George Soros gained international notoriety when, in September of 1992, he risked $10 billion on a single currency speculation when he shorted the British pound. He turned out to be right, and in a single day the trade generated a profit of $1 billion – ultimately, it was reported that his profit on the transaction almost reached $2 billion.
As a result, he is famously known as the “the man who broke the Bank of England.”
Soros is also famous for running the Quantum Fund, which generated an average annual return of more than 30% while he was at the helm. Along with the famous pound trade, Soros was also cited by some as the “trigger” behind the Asian financial crisis in 1997, as he had a large bet against the Thai baht.
He is also widely known for his political activism and philanthropic efforts.
WAREEN BUFFETT is a famous contrarian, who believes that best time to invest in a stock is when shortsightedness of the market has beaten down the price. Referred to as the “Sage” or “Oracle” of Omaha, Warren Buffett is widely viewed as one of the most successful investors in history.
Following the principles set out by Benjamin Graham, he has amassed a personal multibillion dollar fortune mainly through investing in stocks and buying companies through Berkshire Hathaway.
Shareholders in Berkshire Hathaway who invested $10,000 in the company in 1965 are above the $50 million mark today. Now in his 70s, Buffett has yet to write a single book, but among investment professionals and the investing public, there is no more respected voice.
Widely regarded as one of the most successful investors in the world, Warren Buffett is often introduced as “legendary investor” as he is still the primary shareholder, chairman and CEO of Berkshire Hathaway.
DAVID DREMAN, a money manager often associated with contrarian investing. David Dreman’s name is synonymous with contrarian value investing strategies. His first book, “Contrarian Investment Strategy: The Psychology of Stock Market Success” (1980) is an investment classic. He has authored numerous scholarly investment articles in the Journal of Investing, Financial Analysts’ Journal and The Journal of Financial Behavior.
Dreman has also written the highly respected “The Contrarian” column in Forbes magazine for some 22 years.
JOHN NEFF, who managed the Vanguard Windsor fund for many years, is also considered a contrarian, though he has described himself as a value investor and questioned the distinction.
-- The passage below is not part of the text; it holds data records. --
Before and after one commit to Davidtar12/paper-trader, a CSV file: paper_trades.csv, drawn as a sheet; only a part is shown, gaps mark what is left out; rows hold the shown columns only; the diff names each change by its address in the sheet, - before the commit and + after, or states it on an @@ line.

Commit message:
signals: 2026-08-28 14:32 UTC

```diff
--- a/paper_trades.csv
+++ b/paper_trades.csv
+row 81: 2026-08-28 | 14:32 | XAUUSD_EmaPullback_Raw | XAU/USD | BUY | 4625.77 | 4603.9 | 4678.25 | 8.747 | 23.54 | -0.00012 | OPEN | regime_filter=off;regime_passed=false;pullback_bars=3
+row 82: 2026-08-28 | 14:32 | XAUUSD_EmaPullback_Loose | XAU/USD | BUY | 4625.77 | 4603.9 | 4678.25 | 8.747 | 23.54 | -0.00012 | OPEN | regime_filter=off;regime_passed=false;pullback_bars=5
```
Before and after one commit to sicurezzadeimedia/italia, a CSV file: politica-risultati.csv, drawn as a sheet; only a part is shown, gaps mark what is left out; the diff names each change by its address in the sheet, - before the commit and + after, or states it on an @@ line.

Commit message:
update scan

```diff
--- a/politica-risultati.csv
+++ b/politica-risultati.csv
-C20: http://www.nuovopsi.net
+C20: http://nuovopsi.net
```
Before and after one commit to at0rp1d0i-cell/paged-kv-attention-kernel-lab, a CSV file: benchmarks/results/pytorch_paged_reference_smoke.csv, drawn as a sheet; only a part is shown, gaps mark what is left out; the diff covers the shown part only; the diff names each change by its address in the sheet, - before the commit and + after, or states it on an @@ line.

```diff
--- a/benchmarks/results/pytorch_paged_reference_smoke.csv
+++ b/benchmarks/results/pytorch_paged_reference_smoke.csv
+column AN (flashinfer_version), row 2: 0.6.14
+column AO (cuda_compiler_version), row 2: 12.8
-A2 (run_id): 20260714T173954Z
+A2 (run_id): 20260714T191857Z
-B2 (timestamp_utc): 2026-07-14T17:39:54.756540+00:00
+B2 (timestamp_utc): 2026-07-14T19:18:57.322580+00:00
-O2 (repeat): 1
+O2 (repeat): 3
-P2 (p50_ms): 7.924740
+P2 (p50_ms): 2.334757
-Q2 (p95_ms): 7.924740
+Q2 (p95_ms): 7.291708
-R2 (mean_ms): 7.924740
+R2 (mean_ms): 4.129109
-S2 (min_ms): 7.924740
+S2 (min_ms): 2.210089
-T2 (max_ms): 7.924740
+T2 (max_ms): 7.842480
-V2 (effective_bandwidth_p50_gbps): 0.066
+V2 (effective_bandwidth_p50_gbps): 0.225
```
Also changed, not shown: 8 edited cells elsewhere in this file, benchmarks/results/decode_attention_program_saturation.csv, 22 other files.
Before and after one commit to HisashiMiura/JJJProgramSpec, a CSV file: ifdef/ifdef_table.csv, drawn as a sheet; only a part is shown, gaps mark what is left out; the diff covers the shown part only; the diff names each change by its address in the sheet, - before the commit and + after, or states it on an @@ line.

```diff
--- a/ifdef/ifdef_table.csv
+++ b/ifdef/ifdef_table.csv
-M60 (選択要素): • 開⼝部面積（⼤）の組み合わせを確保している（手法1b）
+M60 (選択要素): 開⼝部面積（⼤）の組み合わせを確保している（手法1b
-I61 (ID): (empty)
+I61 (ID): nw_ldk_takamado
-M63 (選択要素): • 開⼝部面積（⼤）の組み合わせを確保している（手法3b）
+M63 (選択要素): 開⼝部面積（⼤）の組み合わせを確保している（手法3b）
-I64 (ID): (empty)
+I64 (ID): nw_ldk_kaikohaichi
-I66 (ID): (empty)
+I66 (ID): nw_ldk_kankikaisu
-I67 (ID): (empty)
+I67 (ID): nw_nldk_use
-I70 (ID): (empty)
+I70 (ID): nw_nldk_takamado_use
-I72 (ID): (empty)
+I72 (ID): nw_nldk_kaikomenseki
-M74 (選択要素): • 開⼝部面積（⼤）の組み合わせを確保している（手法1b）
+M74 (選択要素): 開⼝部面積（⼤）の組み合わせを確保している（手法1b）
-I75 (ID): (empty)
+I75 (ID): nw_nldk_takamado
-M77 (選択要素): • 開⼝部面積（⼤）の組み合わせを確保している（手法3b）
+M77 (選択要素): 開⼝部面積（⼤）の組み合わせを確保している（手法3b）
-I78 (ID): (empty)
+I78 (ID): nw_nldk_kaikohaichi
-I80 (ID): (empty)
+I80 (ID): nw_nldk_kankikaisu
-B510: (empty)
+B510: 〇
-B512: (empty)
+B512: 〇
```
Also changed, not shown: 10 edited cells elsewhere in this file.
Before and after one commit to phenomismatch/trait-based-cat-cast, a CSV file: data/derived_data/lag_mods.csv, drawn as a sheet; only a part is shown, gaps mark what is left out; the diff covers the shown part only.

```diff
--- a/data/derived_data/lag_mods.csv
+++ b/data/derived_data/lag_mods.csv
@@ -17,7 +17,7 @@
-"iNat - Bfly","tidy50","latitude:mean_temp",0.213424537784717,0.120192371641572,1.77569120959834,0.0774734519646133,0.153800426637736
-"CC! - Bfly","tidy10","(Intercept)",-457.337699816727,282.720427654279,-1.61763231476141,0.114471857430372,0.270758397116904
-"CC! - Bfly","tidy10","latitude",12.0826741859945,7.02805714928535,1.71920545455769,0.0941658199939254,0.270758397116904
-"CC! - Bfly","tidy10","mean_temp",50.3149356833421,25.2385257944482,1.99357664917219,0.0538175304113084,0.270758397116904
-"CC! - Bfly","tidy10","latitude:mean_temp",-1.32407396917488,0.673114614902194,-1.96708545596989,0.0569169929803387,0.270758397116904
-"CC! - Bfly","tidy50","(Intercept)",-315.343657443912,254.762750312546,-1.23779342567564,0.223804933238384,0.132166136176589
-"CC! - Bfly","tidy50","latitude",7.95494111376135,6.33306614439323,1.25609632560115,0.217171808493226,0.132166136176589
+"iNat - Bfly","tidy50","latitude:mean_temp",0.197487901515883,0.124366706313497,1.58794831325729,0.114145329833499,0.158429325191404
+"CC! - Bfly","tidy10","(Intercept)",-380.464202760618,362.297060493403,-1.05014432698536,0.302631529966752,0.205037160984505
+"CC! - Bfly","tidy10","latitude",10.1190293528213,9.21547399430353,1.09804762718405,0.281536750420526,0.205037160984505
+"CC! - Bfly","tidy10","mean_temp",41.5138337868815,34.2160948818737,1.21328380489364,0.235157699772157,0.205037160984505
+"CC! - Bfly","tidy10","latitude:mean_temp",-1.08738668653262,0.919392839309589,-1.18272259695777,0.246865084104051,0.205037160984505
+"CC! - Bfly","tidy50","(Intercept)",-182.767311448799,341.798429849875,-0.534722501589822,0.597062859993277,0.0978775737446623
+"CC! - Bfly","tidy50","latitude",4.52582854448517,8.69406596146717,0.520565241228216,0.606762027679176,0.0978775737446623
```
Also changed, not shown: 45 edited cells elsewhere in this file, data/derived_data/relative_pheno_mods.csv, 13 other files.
John Neff’s average annual total return from Vanguard’s Windsor Fund during his 31-year tenure (1964-1995) as portfolio manager was 13.7%, against a similar return from the S&P 500 Index of 10.6%. He showed a great consistency in topping the market’s return by beating the broad market index 22 times during his tenure and was regularly in the top percent of money managers.
He was considered the “professional’s professional,” because many fund managers entrusted their money to him with the belief that it would be in safe hands.
MARK RIPPLE, a money manager often described as a contrarian, has authored a book, Handicapping the Wall Street Way, covering the topic in detail. After graduating from Hudson Valley Community College as a President’s List Student, Ripple commenced to further his studies at Rensselaer Polythechnic Institute until he was recruited as New York State’s youngest investment banker, at age 21, by Thomas James Associates of Rochester, New York. He spent one short year at the fledgling firm and was drafted by Merrill Lynch.
Ripple continues to invest for a very select group of clients with his British-Canadian partner, PVR Investment Holdings.Share